= WHAT YOU HAVE TO DO =
Could you retype the entries exactly as they are?

━━━━━━━━

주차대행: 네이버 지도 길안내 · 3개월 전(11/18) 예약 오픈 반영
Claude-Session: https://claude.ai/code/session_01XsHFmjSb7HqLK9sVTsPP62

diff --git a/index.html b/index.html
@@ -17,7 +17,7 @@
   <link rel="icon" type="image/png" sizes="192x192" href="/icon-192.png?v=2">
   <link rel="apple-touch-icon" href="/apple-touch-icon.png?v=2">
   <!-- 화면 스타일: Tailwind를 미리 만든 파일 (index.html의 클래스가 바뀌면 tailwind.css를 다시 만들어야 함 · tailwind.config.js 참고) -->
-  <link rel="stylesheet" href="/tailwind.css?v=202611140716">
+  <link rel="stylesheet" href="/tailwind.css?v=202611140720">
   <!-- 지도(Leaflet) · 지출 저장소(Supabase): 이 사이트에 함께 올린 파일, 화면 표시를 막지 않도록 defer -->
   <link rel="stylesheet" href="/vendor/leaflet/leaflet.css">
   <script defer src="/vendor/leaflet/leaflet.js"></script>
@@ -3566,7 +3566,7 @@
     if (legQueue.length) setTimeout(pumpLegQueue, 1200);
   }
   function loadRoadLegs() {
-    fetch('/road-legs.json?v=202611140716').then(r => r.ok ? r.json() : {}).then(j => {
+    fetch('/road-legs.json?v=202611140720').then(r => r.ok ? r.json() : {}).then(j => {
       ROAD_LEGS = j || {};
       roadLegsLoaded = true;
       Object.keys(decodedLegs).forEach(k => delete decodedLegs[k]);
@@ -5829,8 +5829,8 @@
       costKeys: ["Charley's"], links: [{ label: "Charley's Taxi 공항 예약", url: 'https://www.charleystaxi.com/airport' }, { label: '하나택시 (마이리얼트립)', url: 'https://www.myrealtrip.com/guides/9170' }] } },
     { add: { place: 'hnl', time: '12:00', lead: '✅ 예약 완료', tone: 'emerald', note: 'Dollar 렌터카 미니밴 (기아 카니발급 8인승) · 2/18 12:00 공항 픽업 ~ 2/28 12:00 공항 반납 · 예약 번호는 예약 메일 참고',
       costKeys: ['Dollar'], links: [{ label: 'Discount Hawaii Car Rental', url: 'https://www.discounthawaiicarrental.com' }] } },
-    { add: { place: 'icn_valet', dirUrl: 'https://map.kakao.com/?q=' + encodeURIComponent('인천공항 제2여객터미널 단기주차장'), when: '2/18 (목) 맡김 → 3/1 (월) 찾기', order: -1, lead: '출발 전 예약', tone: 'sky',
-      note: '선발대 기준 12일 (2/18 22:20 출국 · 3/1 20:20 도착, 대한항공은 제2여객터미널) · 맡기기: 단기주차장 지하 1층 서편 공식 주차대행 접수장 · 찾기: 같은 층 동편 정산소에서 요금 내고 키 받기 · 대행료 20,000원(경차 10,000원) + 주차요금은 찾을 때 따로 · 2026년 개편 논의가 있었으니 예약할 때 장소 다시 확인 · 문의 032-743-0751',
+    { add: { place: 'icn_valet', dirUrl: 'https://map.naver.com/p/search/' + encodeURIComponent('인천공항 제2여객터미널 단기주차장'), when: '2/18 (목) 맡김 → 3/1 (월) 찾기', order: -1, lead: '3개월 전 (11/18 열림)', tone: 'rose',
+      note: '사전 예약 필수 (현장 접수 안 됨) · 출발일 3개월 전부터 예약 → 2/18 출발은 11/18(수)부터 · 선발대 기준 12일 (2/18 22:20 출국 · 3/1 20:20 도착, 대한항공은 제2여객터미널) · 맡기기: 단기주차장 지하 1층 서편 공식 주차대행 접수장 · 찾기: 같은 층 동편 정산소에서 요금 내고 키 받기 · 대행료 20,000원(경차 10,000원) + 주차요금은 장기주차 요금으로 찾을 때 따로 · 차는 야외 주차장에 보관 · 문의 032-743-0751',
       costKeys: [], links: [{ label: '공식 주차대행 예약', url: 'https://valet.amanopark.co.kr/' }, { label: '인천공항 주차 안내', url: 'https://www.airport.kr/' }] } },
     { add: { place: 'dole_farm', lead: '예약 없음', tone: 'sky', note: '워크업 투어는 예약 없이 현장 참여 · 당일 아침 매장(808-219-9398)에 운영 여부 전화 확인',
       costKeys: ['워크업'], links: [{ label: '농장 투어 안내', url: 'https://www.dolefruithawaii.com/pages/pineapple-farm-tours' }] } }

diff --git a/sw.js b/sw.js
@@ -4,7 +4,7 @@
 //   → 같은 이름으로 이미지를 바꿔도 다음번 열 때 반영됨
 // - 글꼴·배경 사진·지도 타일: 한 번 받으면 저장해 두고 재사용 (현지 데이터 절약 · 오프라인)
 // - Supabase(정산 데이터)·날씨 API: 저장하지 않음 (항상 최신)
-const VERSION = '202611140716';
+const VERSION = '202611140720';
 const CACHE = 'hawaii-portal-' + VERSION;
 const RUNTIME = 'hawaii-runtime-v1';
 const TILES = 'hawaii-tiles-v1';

━━━━━━━━

= WORKED SOLUTION =
주차대행: 네이버 지도 길안내 · 3개월 전(11/18) 예약 오픈 반영
Claude-Session: https://claude.ai/code/session_01XsHFmjSb7HqLK9sVTsPP62

diff --git a/index.html b/index.html
@@ -17,7 +17,7 @@
   <link rel="icon" type="image/png" sizes="192x192" href="/icon-192.png?v=2">
   <link rel="apple-touch-icon" href="/apple-touch-icon.png?v=2">
   <!-- 화면 스타일: Tailwind를 미리 만든 파일 (index.html의 클래스가 바뀌면 tailwind.css를 다시 만들어야 함 · tailwind.config.js 참고) -->
-  <link rel="stylesheet" href="/tailwind.css?v=202611140716">
+  <link rel="stylesheet" href="/tailwind.css?v=202611140720">
   <!-- 지도(Leaflet) · 지출 저장소(Supabase): 이 사이트에 함께 올린 파일, 화면 표시를 막지 않도록 defer -->
   <link rel="stylesheet" href="/vendor/leaflet/leaflet.css">
   <script defer src="/vendor/leaflet/leaflet.js"></script>
@@ -3566,7 +3566,7 @@
     if (legQueue.length) setTimeout(pumpLegQueue, 1200);
   }
   function loadRoadLegs() {
-    fetch('/road-legs.json?v=202611140716').then(r => r.ok ? r.json() : {}).then(j => {
+    fetch('/road-legs.json?v=202611140720').then(r => r.ok ? r.json() : {}).then(j => {
       ROAD_LEGS = j || {};
       roadLegsLoaded = true;
       Object.keys(decodedLegs).forEach(k => delete decodedLegs[k]);
@@ -5829,8 +5829,8 @@
       costKeys: ["Charley's"], links: [{ label: "Charley's Taxi 공항 예약", url: 'https://www.charleystaxi.com/airport' }, { label: '하나택시 (마이리얼트립)', url: 'https://www.myrealtrip.com/guides/9170' }] } },
     { add: { place: 'hnl', time: '12:00', lead: '✅ 예약 완료', tone: 'emerald', note: 'Dollar 렌터카 미니밴 (기아 카니발급 8인승) · 2/18 12:00 공항 픽업 ~ 2/28 12:00 공항 반납 · 예약 번호는 예약 메일 참고',
       costKeys: ['Dollar'], links: [{ label: 'Discount Hawaii Car Rental', url: 'https://www.discounthawaiicarrental.com' }] } },
-    { add: { place: 'icn_valet', dirUrl: 'https://map.kakao.com/?q=' + encodeURIComponent('인천공항 제2여객터미널 단기주차장'), when: '2/18 (목) 맡김 → 3/1 (월) 찾기', order: -1, lead: '출발 전 예약', tone: 'sky',
-      note: '선발대 기준 12일 (2/18 22:20 출국 · 3/1 20:20 도착, 대한항공은 제2여객터미널) · 맡기기: 단기주차장 지하 1층 서편 공식 주차대행 접수장 · 찾기: 같은 층 동편 정산소에서 요금 내고 키 받기 · 대행료 20,000원(경차 10,000원) + 주차요금은 찾을 때 따로 · 2026년 개편 논의가 있었으니 예약할 때 장소 다시 확인 · 문의 032-743-0751',
+    { add: { place: 'icn_valet', dirUrl: 'https://map.naver.com/p/search/' + encodeURIComponent('인천공항 제2여객터미널 단기주차장'), when: '2/18 (목) 맡김 → 3/1 (월) 찾기', order: -1, lead: '3개월 전 (11/18 열림)', tone: 'rose',
+      note: '사전 예약 필수 (현장 접수 안 됨) · 출발일 3개월 전부터 예약 → 2/18 출발은 11/18(수)부터 · 선발대 기준 12일 (2/18 22:20 출국 · 3/1 20:20 도착, 대한항공은 제2여객터미널) · 맡기기: 단기주차장 지하 1층 서편 공식 주차대행 접수장 · 찾기: 같은 층 동편 정산소에서 요금 내고 키 받기 · 대행료 20,000원(경차 10,000원) + 주차요금은 장기주차 요금으로 찾을 때 따로 · 차는 야외 주차장에 보관 · 문의 032-743-0751',
       costKeys: [], links: [{ label: '공식 주차대행 예약', url: 'https://valet.amanopark.co.kr/' }, { label: '인천공항 주차 안내', url: 'https://www.airport.kr/' }] } },
     { add: { place: 'dole_farm', lead: '예약 없음', tone: 'sky', note: '워크업 투어는 예약 없이 현장 참여 · 당일 아침 매장(808-219-9398)에 운영 여부 전화 확인',
       costKeys: ['워크업'], links: [{ label: '농장 투어 안내', url: 'https://www.dolefruithawaii.com/pages/pineapple-farm-tours' }] } }

diff --git a/sw.js b/sw.js
@@ -4,7 +4,7 @@
 //   → 같은 이름으로 이미지를 바꿔도 다음번 열 때 반영됨
 // - 글꼴·배경 사진·지도 타일: 한 번 받으면 저장해 두고 재사용 (현지 데이터 절약 · 오프라인)
 // - Supabase(정산 데이터)·날씨 API: 저장하지 않음 (항상 최신)
-const VERSION = '202611140716';
+const VERSION = '202611140720';
 const CACHE = 'hawaii-portal-' + VERSION;
 const RUNTIME = 'hawaii-runtime-v1';
 const TILES = 'hawaii-tiles-v1';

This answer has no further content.